Skip to main content
Open Access Publications from the University of California

Factors associated with successful completion of the Chronic Disease Self-Management Program among middle-aged and older Asian-American participants: A national study

  • Author(s): Ahn, SN
  • Smith, ML
  • Cho, J
  • Jiang, L
  • Post, L
  • Ory, MG
  • et al.

© 2015 Ahn, Smith, Cho, Jiang, Post and Ory. Asian-Americans are a small but fast-growing population in the United States who are increasingly experiencing multiple chronic diseases. While the evidence-based Chronic Disease Self-Management Program (CDSMP) has been disseminated among various racial and ethnic populations, few studies specifically investigate participants with an Asian background. The study aims to identify characteristics of middle-aged and older Asian-American CDSMP participants (older than 50 years) and investigate factors related to successful workshop completion (i.e., attending 4C of the 6 sessions) among this population. Data were analyzed from 2,716 middle-aged and older Asian-Americans collected during a 2-year national dissemination ofCDSMP. Multilevel logistic regression analyseswere conducted to identify individual- and workshop-level covariates related to successful workshop completion. The majority of participants were female, living with others, and living in metro areas. The average age was 71.3 years old (±9.2), and the average number of chronic conditions was 2.0 (±1.5). Successful completion of CDSMPworkshops among participantswas associated with their number of chronic conditions (ORD1.10, P = 0.011), living in non-metro areas (ORD1.77, P = 0.009), attending workshops from area agencies on aging (ORD1.56, P = 0.018), and attending a workshop with higher completion rates (ORD1.03, P <0.001). This study is the first large-scale examination of Asian-American participants enrolled in CDSMP and highlights characteristics related to intervention attendance among this understudied minority population. Knowing such characteristics is important for serving the growing number of Asian-Americans with chronic conditions.
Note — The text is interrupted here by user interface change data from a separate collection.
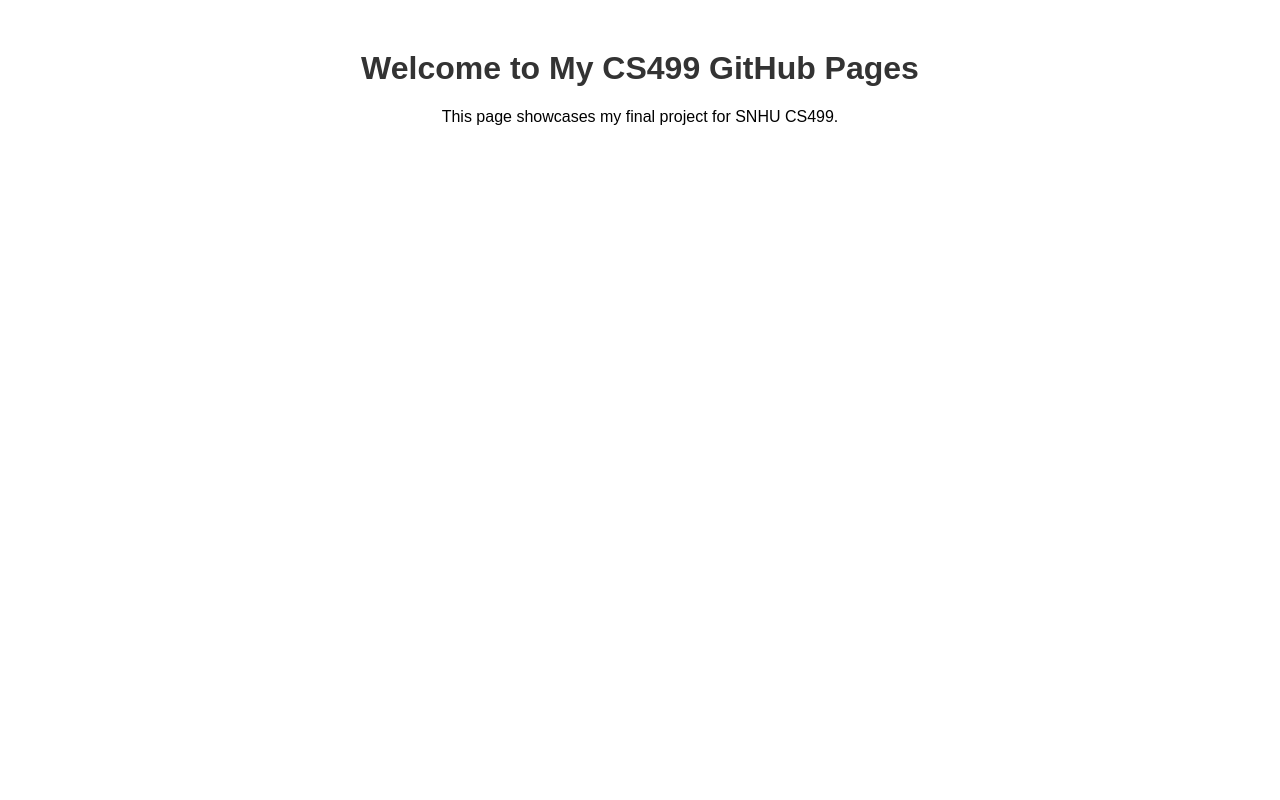
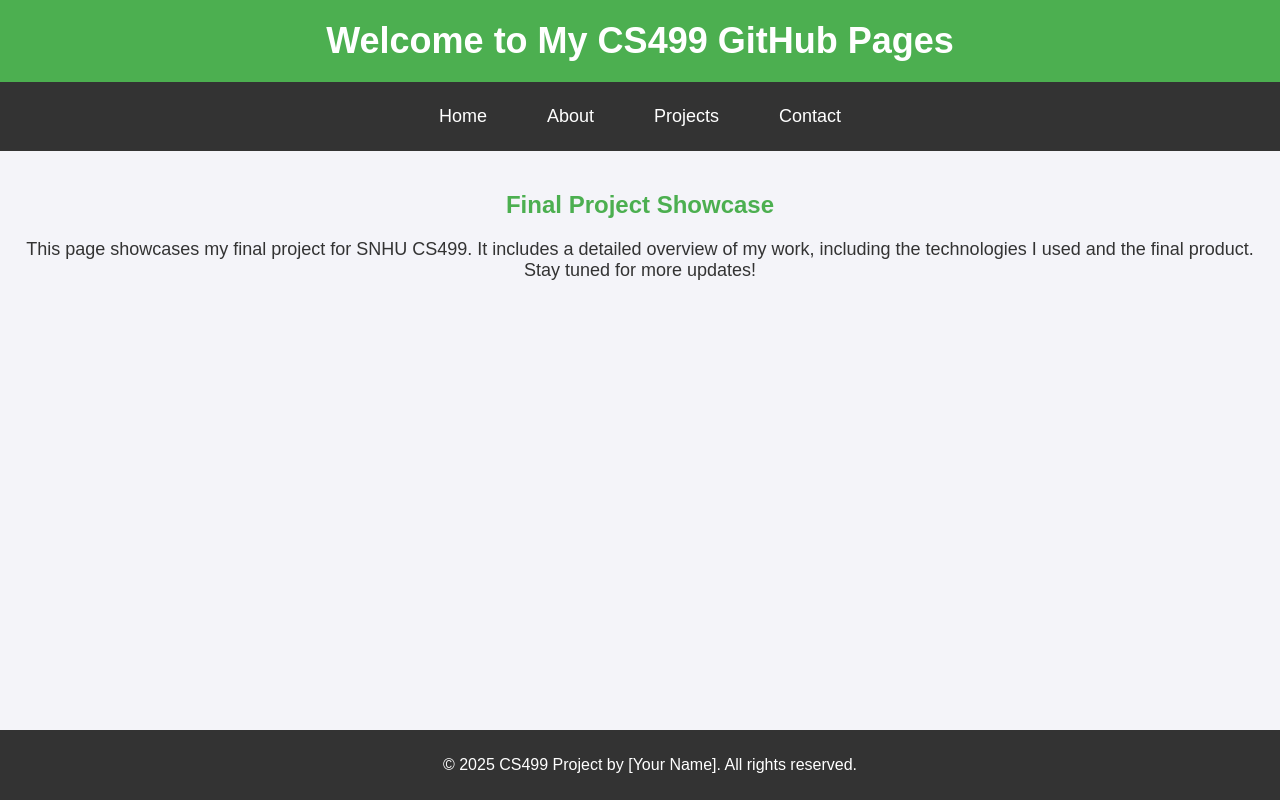
Before and after one commit to MatthewBSNHU/CS499, a plain HTML site: page index.html in a window 1280 px wide. Drawn offline with Linux system fonts and the light colour scheme.

Commit message:
Added updated index.html for GitHub Pages

```diff
--- a/index.html
+++ b/index.html
@@ -5,12 +5,95 @@
     <meta name="viewport" content="width=device-width, initial-scale=1.0">
     <title>CS499 GitHub Pages</title>
     <style>
-        body { font-family: Arial, sans-serif; text-align: center; margin: 50px; }
-        h1 { color: #333; }
+        /* Global Styles */
+        body {
+            font-family: 'Arial', sans-serif;
+            margin: 0;
+            padding: 0;
+            background-color: #f4f4f9;
+            color: #333;
+        }
+
+        /* Header Styling */
+        header {
+            background-color: #4CAF50;
+            color: white;
+            padding: 20px 0;
+            text-align: center;
+        }
+
+        header h1 {
+            margin: 0;
+            font-size: 36px;
+        }
+
+        /* Navigation Bar */
+        nav {
+            display: flex;
+            justify-content: center;
+            background-color: #333;
+            padding: 10px 0;
+        }
+
+        nav a {
+            color: white;
+            text-decoration: none;
+            padding: 14px 20px;
+            text-align: center;
+            margin: 0 10px;
+            font-size: 18px;
+        }
+
+        nav a:hover {
+            background-color: #ddd;
+            color: black;
+        }
+
+        /* Main Content */
+        .container {
+            padding: 20px;
+            text-align: center;
+        }
+
+        .container h2 {
+            color: #4CAF50;
+        }
+
+        .container p {
+            font-size: 18px;
+        }
+
+        /* Footer Styling */
+        footer {
+            background-color: #333;
+            color: white;
+            text-align: center;
+            padding: 10px;
+            position: absolute;
+            bottom: 0;
+            width: 100%;
+        }
     </style>
 </head>
 <body>
-    <h1>Welcome to My CS499 GitHub Pages</h1>
-    <p>This page showcases my final project for SNHU CS499.</p>
+    <header>
+        <h1>Welcome to My CS499 GitHub Pages</h1>
+    </header>
+
+    <nav>
+        <a href="#">Home</a>
+        <a href="#">About</a>
+        <a href="#">Projects</a>
+        <a href="#">Contact</a>
+    </nav>
+
+    <div class="container">
+        <h2>Final Project Showcase</h2>
+        <p>This page showcases my final project for SNHU CS499. It includes a detailed overview of my work, including the technologies I used and the final product. Stay tuned for more updates!</p>
+    </div>
+
+    <footer>
+        <p>&copy; 2025 CS499 Project by [Your Name]. All rights reserved.</p>
+    </footer>
 </body>
 </html>
```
Many UC-authored scholarly publications are freely available on this site because of the UC Academic Senate's Open Access Policy. Let us know how this access is important for you.

Main Content
Current View